* _Record excerpts_:
§ §
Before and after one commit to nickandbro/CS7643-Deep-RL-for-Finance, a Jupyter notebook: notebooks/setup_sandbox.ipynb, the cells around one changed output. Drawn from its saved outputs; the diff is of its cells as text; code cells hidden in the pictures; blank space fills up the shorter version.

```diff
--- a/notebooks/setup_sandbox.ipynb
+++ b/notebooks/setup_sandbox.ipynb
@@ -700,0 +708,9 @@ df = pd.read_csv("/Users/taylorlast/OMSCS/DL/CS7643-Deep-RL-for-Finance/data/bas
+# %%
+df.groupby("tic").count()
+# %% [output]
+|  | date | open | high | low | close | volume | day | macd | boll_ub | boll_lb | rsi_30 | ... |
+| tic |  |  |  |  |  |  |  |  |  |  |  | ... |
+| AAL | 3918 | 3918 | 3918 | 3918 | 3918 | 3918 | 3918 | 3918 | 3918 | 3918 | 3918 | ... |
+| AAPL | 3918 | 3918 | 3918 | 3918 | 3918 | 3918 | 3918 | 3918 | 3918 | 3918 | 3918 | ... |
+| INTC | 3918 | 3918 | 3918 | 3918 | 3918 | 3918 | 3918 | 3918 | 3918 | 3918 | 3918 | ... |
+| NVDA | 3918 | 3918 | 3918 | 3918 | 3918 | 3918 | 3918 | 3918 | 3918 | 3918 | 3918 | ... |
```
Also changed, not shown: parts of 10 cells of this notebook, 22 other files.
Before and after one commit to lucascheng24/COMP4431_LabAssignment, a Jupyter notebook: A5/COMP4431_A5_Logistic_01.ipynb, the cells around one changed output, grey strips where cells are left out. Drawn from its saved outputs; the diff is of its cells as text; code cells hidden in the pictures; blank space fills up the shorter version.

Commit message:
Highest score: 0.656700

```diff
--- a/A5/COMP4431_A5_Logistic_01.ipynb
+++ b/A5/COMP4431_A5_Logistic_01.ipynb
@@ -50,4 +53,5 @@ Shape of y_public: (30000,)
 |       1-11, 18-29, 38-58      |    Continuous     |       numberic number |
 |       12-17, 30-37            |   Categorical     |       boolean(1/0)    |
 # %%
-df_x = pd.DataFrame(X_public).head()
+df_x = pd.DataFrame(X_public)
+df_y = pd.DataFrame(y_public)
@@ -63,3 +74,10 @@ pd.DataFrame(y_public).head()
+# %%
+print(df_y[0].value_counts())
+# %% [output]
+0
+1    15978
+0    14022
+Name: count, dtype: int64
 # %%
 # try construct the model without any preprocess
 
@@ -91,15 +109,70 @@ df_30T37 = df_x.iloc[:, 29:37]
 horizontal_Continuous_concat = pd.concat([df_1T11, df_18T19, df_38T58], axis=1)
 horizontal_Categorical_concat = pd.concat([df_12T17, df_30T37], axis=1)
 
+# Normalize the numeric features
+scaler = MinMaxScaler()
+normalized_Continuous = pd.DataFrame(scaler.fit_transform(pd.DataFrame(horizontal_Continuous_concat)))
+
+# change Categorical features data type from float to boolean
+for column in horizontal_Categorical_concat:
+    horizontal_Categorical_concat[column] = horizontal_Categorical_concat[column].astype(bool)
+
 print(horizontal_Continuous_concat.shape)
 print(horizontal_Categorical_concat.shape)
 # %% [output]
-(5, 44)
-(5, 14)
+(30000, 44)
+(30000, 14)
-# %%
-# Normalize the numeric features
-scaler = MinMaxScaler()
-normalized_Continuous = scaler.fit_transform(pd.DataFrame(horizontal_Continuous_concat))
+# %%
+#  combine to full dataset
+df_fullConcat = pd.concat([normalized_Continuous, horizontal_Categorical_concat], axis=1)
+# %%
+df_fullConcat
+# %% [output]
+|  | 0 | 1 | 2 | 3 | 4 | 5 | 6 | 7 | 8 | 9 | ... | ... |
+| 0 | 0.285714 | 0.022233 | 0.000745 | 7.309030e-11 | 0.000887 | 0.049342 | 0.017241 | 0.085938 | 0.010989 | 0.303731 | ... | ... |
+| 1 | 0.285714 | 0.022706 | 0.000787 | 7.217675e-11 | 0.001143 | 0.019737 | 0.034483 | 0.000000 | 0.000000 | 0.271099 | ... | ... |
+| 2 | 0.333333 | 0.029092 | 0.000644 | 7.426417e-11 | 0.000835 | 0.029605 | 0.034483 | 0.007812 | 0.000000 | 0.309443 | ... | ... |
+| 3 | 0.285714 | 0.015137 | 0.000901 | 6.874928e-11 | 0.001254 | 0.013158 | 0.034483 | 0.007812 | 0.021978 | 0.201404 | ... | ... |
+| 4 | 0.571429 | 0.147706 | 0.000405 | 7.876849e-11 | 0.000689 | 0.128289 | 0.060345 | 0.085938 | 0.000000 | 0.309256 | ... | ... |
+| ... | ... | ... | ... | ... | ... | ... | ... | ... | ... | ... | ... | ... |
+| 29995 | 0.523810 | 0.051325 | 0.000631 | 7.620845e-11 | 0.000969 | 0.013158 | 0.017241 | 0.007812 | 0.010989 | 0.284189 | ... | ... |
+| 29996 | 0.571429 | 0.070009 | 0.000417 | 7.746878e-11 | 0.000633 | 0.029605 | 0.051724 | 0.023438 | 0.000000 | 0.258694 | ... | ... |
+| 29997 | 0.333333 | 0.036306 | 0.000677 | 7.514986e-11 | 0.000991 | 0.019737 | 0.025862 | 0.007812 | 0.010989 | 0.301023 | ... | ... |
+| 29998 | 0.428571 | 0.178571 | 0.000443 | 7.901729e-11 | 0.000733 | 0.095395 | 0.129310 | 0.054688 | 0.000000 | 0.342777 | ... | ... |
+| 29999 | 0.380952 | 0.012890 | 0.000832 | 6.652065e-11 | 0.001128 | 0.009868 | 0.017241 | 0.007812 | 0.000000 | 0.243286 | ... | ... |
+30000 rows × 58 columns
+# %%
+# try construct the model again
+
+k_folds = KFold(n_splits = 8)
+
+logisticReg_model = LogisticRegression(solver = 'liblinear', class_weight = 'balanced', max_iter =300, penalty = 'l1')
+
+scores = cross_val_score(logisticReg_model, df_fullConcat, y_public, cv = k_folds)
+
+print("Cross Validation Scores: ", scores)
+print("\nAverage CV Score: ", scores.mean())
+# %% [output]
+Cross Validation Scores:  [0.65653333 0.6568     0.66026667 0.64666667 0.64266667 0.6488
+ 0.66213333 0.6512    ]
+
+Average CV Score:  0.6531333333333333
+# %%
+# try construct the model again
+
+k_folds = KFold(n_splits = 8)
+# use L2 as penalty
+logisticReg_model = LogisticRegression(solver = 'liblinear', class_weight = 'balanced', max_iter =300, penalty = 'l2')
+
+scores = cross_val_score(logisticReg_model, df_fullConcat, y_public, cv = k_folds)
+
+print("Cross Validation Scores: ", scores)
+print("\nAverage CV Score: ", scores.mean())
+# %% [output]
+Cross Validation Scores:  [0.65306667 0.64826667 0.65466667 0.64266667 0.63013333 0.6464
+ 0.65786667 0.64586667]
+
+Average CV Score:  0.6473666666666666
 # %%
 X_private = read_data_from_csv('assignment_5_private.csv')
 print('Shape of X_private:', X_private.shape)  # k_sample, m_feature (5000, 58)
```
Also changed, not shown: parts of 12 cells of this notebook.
§ §
* _What is required_: Each line in the material above that mentions the word "ipynb" must be copied.

* _Response to this exercise_:
Before and after one commit to nickandbro/CS7643-Deep-RL-for-Finance, a Jupyter notebook: notebooks/setup_sandbox.ipynb, the cells around one changed output. Drawn from its saved outputs; the diff is of its cells as text; code cells hidden in the pictures; blank space fills up the shorter version.
--- a/notebooks/setup_sandbox.ipynb
+++ b/notebooks/setup_sandbox.ipynb
Before and after one commit to lucascheng24/COMP4431_LabAssignment, a Jupyter notebook: A5/COMP4431_A5_Logistic_01.ipynb, the cells around one changed output, grey strips where cells are left out. Drawn from its saved outputs; the diff is of its cells as text; code cells hidden in the pictures; blank space fills up the shorter version.
--- a/A5/COMP4431_A5_Logistic_01.ipynb
+++ b/A5/COMP4431_A5_Logistic_01.ipynb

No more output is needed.